*** Opening of Extracted data ***

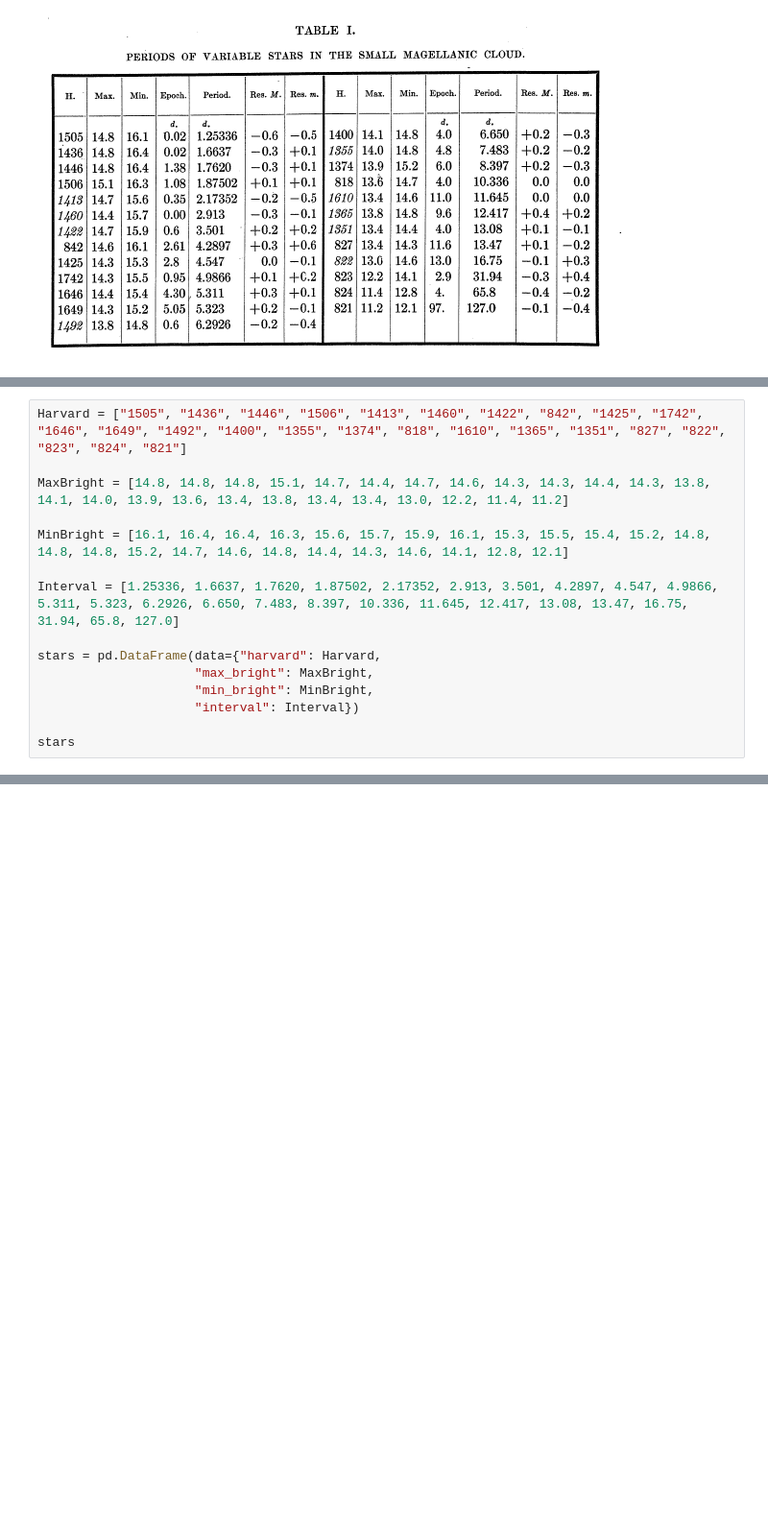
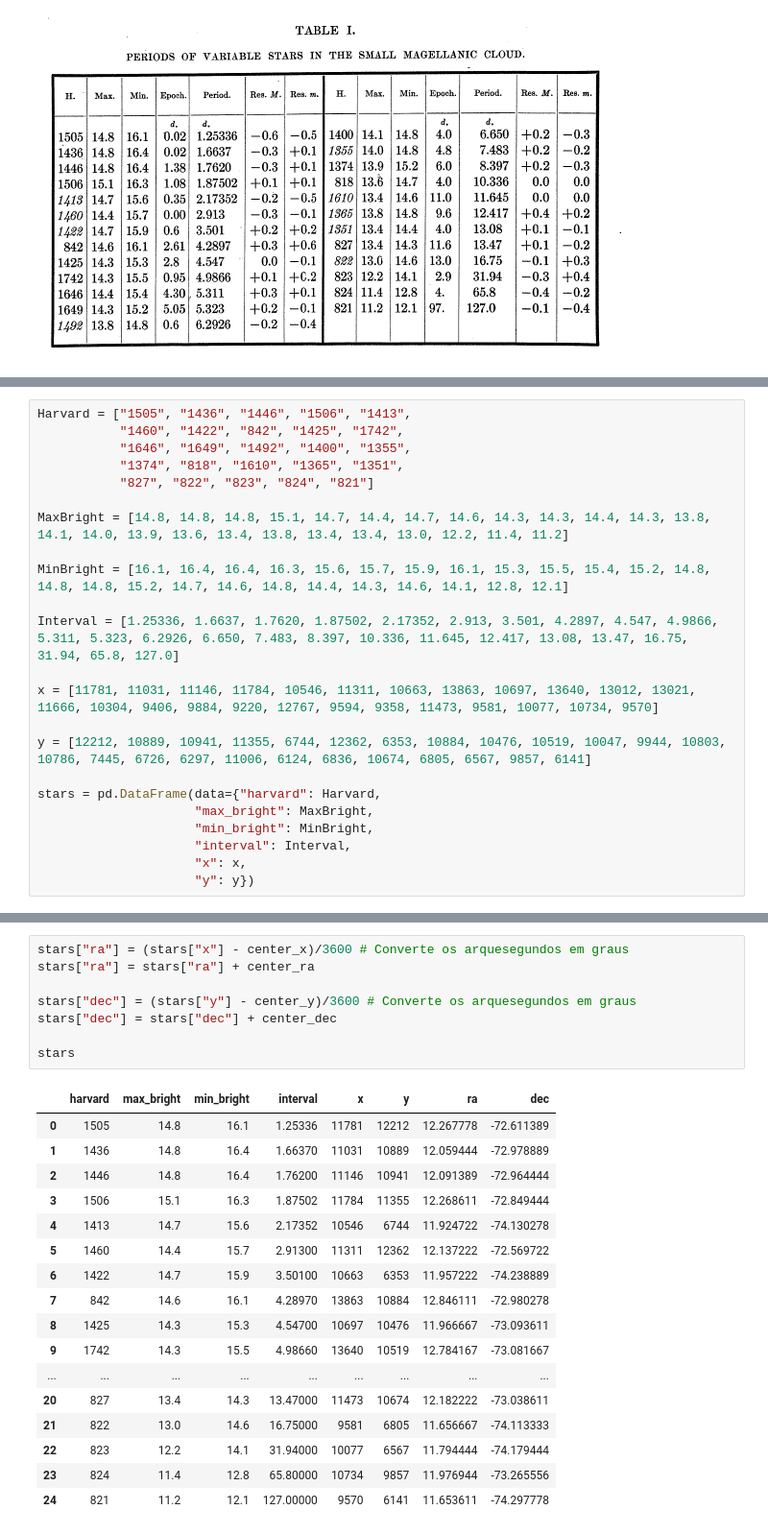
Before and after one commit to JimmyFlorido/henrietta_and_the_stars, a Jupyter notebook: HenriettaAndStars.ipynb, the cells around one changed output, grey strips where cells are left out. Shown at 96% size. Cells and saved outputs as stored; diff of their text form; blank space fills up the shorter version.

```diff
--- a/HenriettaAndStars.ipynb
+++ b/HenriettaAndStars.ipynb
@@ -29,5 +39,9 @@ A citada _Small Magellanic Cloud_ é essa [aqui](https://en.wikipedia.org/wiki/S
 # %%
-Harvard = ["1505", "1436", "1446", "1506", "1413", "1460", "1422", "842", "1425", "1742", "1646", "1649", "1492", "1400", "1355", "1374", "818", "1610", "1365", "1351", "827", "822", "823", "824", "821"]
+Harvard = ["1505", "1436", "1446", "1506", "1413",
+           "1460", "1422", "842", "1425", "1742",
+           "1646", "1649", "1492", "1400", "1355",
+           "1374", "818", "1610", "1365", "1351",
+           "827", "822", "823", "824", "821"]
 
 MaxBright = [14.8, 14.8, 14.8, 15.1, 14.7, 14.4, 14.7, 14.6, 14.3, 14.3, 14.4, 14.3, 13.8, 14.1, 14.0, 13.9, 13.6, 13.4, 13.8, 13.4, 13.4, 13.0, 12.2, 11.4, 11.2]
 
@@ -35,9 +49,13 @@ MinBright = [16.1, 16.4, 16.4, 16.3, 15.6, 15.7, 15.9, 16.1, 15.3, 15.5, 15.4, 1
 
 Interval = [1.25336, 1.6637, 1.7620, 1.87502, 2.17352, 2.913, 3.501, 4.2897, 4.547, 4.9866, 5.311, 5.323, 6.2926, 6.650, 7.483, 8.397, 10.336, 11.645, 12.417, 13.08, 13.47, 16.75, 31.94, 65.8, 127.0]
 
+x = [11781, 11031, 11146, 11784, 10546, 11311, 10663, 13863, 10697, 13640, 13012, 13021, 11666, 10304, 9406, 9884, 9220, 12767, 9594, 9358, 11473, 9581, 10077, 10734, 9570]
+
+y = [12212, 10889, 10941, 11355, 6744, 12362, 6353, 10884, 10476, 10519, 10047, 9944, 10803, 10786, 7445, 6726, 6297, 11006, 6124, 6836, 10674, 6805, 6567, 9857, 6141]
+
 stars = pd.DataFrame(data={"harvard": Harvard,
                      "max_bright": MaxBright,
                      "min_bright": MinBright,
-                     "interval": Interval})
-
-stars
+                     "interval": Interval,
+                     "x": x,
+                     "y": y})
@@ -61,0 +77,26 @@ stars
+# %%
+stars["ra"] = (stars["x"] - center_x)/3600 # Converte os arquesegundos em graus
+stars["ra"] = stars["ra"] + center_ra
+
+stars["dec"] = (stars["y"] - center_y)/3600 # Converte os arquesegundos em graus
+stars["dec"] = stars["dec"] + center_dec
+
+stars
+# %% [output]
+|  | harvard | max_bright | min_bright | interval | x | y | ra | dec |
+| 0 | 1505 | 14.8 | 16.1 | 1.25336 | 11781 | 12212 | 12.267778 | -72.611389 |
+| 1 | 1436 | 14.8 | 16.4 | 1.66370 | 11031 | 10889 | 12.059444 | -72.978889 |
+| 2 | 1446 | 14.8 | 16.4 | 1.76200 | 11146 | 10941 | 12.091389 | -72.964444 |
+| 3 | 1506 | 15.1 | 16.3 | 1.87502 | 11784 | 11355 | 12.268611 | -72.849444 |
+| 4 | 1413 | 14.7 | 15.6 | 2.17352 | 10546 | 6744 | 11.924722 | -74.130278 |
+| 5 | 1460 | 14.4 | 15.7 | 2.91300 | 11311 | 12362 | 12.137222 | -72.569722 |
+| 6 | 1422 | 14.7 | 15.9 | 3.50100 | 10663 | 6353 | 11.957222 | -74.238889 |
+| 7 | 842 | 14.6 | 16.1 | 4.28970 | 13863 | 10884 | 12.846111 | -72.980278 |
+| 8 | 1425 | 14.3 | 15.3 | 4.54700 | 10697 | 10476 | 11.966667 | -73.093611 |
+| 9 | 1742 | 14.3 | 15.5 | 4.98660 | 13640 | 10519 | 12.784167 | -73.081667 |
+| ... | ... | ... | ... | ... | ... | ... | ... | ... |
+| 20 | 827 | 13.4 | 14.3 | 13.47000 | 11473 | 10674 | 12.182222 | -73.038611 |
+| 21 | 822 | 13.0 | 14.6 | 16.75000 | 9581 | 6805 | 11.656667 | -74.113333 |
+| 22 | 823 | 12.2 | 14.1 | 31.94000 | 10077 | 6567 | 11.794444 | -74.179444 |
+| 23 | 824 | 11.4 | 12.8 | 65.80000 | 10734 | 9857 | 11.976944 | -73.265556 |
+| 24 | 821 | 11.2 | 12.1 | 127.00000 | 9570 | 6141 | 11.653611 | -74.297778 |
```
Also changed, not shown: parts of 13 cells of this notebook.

*** Close of Extracted data ***
*** Opening of Extracted data ***

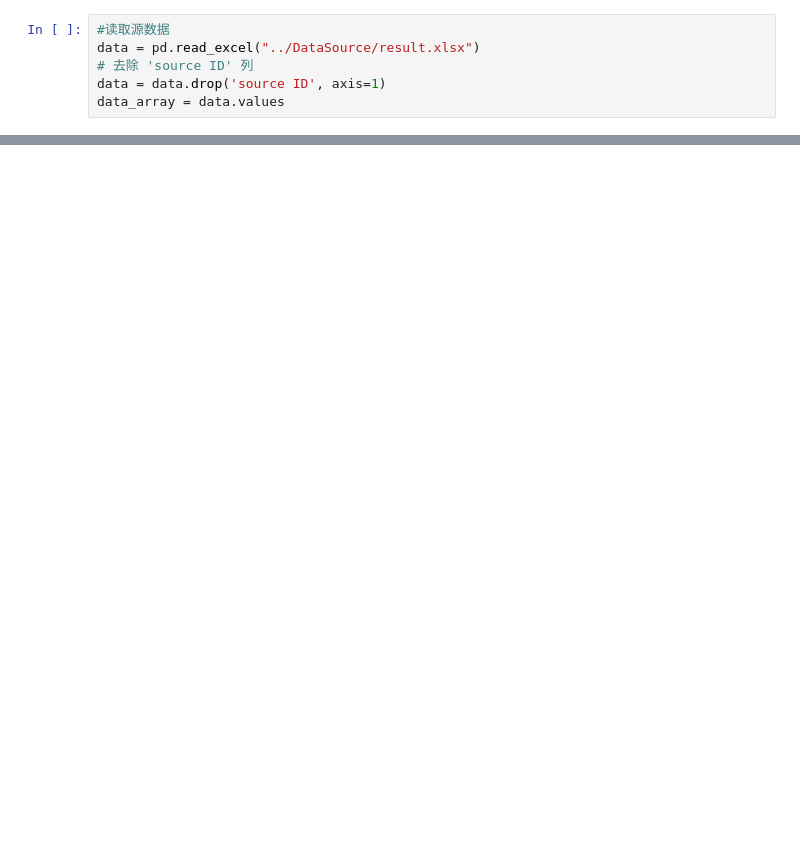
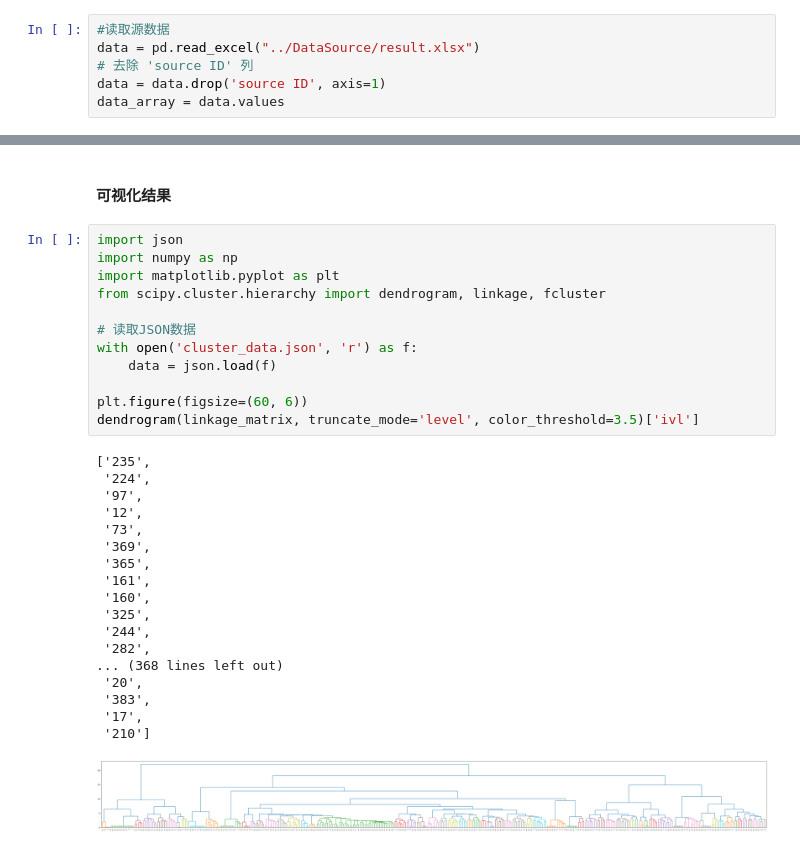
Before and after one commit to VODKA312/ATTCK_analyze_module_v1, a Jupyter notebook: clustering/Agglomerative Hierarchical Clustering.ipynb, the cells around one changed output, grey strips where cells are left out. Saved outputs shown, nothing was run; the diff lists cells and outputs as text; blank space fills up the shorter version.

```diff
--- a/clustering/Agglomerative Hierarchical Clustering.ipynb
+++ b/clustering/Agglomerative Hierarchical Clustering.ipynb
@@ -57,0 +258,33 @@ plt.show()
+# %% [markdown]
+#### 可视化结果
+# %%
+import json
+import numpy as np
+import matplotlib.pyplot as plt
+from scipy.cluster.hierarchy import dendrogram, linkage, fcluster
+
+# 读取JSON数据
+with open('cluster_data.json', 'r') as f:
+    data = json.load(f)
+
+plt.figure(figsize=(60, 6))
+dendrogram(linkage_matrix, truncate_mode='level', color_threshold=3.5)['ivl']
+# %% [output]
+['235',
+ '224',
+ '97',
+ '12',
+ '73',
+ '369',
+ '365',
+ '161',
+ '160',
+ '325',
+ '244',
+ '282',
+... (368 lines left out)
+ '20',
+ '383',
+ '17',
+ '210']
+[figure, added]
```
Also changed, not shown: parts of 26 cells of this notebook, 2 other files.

*** Close of Extracted data ***
*** Opening of Extracted data ***

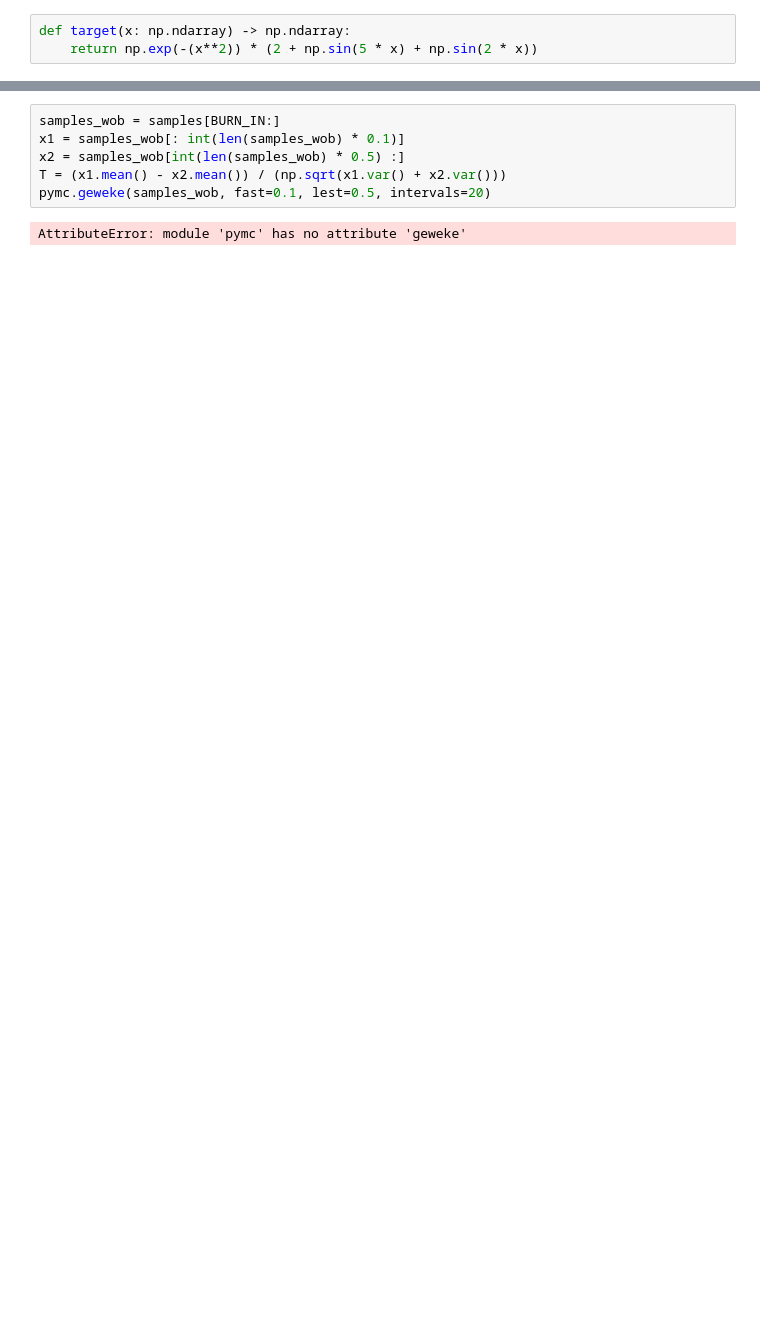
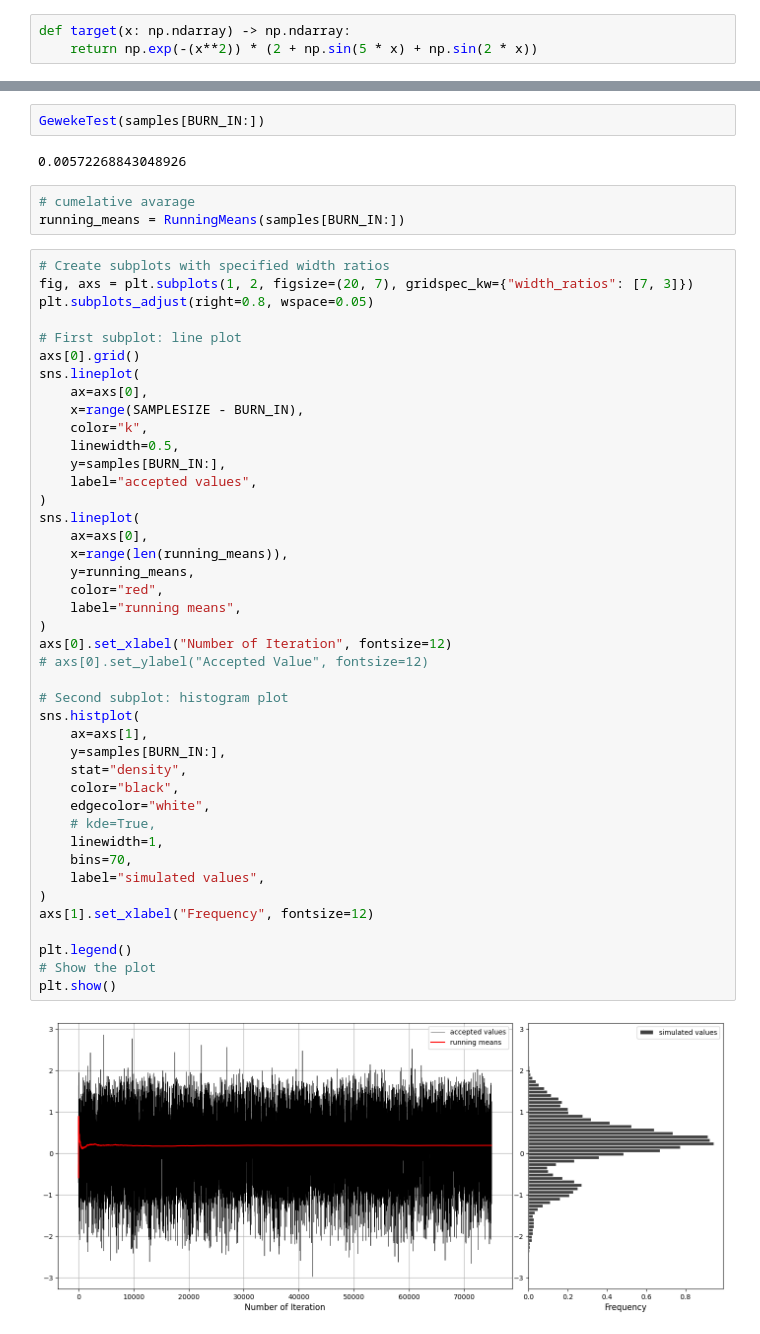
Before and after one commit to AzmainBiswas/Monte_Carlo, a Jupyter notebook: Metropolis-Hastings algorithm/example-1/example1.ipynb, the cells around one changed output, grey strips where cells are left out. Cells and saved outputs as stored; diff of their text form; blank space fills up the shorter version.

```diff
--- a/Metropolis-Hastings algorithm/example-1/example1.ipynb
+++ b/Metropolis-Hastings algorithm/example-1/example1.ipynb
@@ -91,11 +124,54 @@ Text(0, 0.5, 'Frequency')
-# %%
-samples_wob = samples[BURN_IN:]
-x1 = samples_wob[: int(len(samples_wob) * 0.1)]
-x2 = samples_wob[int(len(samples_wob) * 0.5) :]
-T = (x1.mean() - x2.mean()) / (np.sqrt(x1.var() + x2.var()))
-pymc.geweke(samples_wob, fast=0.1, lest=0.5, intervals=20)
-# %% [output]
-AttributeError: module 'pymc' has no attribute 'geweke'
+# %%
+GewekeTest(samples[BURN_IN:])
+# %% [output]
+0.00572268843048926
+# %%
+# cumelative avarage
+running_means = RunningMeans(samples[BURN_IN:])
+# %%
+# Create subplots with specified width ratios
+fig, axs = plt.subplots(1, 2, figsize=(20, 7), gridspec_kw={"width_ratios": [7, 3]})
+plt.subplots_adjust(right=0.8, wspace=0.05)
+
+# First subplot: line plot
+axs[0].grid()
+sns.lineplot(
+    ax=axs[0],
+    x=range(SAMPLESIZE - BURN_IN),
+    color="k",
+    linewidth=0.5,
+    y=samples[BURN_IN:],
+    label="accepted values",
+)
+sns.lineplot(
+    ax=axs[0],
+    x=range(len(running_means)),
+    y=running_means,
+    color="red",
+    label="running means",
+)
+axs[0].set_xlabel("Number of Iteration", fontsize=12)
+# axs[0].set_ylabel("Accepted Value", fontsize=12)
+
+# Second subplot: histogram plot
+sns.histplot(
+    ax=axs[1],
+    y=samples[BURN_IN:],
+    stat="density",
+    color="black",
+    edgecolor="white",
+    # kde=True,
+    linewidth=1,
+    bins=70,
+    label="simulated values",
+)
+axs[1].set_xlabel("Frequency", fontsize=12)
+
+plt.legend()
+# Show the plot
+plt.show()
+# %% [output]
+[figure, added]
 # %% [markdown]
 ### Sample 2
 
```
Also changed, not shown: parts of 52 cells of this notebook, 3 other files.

*** Close of Extracted data ***

● **What the task asks**: Above are the records. Identify each line that contains the word "range".

● **Written answer**:
+    x=range(SAMPLESIZE - BURN_IN),
+    x=range(len(running_means)),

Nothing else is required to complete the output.